  • Is the movable zoom window in the new firmware?

  • too bad it doesn’t work with the more serious lenses. a complete lens lineup overhaul seems required to get afc on canon bodies…

  • Tried the 40mm Pancake STM and the autofocus setting is disabled so I’m assuming that the update only works with the 18-135mm.

  • arturo sanchez on 06.30.13 @ 1:01PM

    Could anyone confirm if it works with the 18-55 STM lens,please?

  • gives us raw

  • it would be better a 720@50/60p ….

  • I also installed the firmware update and tried the 40mm pancake lens. The options for Iris Mode and AF Mode are both greyed out.

    • Update is for the Canon 18-135mm IS STM only.

      • I also find it interesting that only two lenses have this special IS. This could mean we will see more lenses with STM added to them. That sure would be great for C100 users shooting handheld a lot. 24-105 with STM. Yummy!

  • I am very pleased that canon is taking auto focusing in their professional cameras very seriously. Because it’s that important and make life easier. As mentioned here, guys who use steadicam will know how valuable autofocus is. Now, they should put that 70D Dual Pixel CMOS AF in Canon C200 :)

    • Daniel Mimura on 07.4.13 @ 6:34PM

      I’m a steadicam operator and autofocus is stupid and pointless for steadicam.

      For an unmanned 2nd camera…maybe it’s a good idea, but for most things, autofocus is terrible. Does it find a subject and lock onto it? Does it center weight the subject, meaning any off center framing will leave the subject out of focus? How does it find the subject? A touch screen? A button that you hold for a moment? If either of these things, how would you do that while simultaneously holding a steady frame? Do you do it with an assistant doing that. If so, have that assistant doing focus like normal! Autofocus (and steadicam) only really works with something with a tiny sensor and big depths of field like a gopro or iPhone.

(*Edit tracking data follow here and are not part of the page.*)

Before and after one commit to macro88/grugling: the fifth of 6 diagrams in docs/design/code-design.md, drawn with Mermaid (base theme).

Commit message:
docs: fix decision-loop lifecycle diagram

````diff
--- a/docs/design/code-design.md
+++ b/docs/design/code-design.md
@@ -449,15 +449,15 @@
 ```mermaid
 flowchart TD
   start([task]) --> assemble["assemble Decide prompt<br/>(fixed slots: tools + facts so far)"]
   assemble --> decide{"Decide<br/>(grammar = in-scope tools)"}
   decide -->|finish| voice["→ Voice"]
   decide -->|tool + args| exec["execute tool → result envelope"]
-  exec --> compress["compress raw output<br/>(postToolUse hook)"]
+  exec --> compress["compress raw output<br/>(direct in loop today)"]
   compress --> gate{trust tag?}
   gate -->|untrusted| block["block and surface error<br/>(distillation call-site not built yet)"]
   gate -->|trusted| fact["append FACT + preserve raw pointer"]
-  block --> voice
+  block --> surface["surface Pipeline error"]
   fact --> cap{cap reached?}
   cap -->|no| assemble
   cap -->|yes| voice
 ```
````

  • When I updated firmware I got a “check battery” message even though the battery showed fully charged. I switched from a generic to a canon battery and all went smoothly.

  • Does anyone have any info on what exactly the XLR update does?

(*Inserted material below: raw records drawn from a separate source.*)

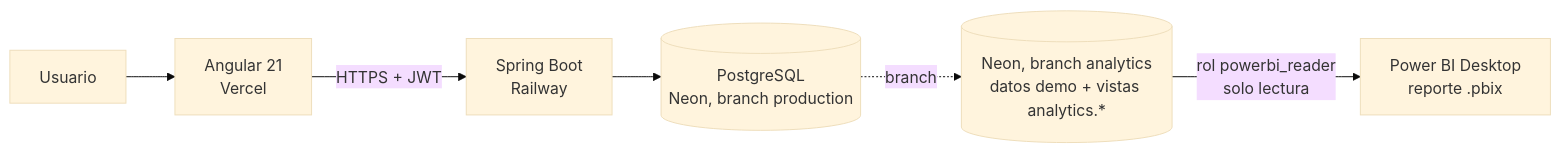
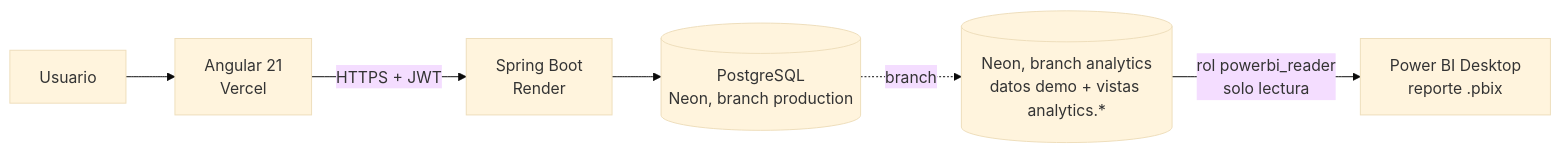
One commit to Getaway2022/SIDERURGICA-ERP changed the first of 2 diagrams in README.md. Above: the diagram before and after it, drawn with Mermaid (base theme). The commit also changed other lines of this file and 4 other files, not shown here.

Commit message:
docs: actualiza el despliegue del backend de Railway a Render [skip render]

````diff
--- a/README.md
+++ b/README.md
@@ -78,8 +79,8 @@
 ```mermaid
 flowchart LR
     U["Usuario"] --> FE["Angular 21<br/>Vercel"]
-    FE -->|"HTTPS + JWT"| BE["Spring Boot<br/>Railway"]
+    FE -->|"HTTPS + JWT"| BE["Spring Boot<br/>Render"]
     BE --> DB[("PostgreSQL<br/>Neon, branch production")]
     DB -.->|"branch"| AN[("Neon, branch analytics<br/>datos demo + vistas analytics.*")]
     AN -->|"rol powerbi_reader<br/>solo lectura"| PBI["Power BI Desktop<br/>reporte .pbix"]
 ```
````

  • I am considering C100 in a news environment and the continuous AF would huge.

  • How about option for automatic off? In quick shoots where we need to run from one location to another, sometimes I tend to forget that the camera is on and end up draining my battery. If my cheap DLSRs have auto off why can’t my C100 have it too?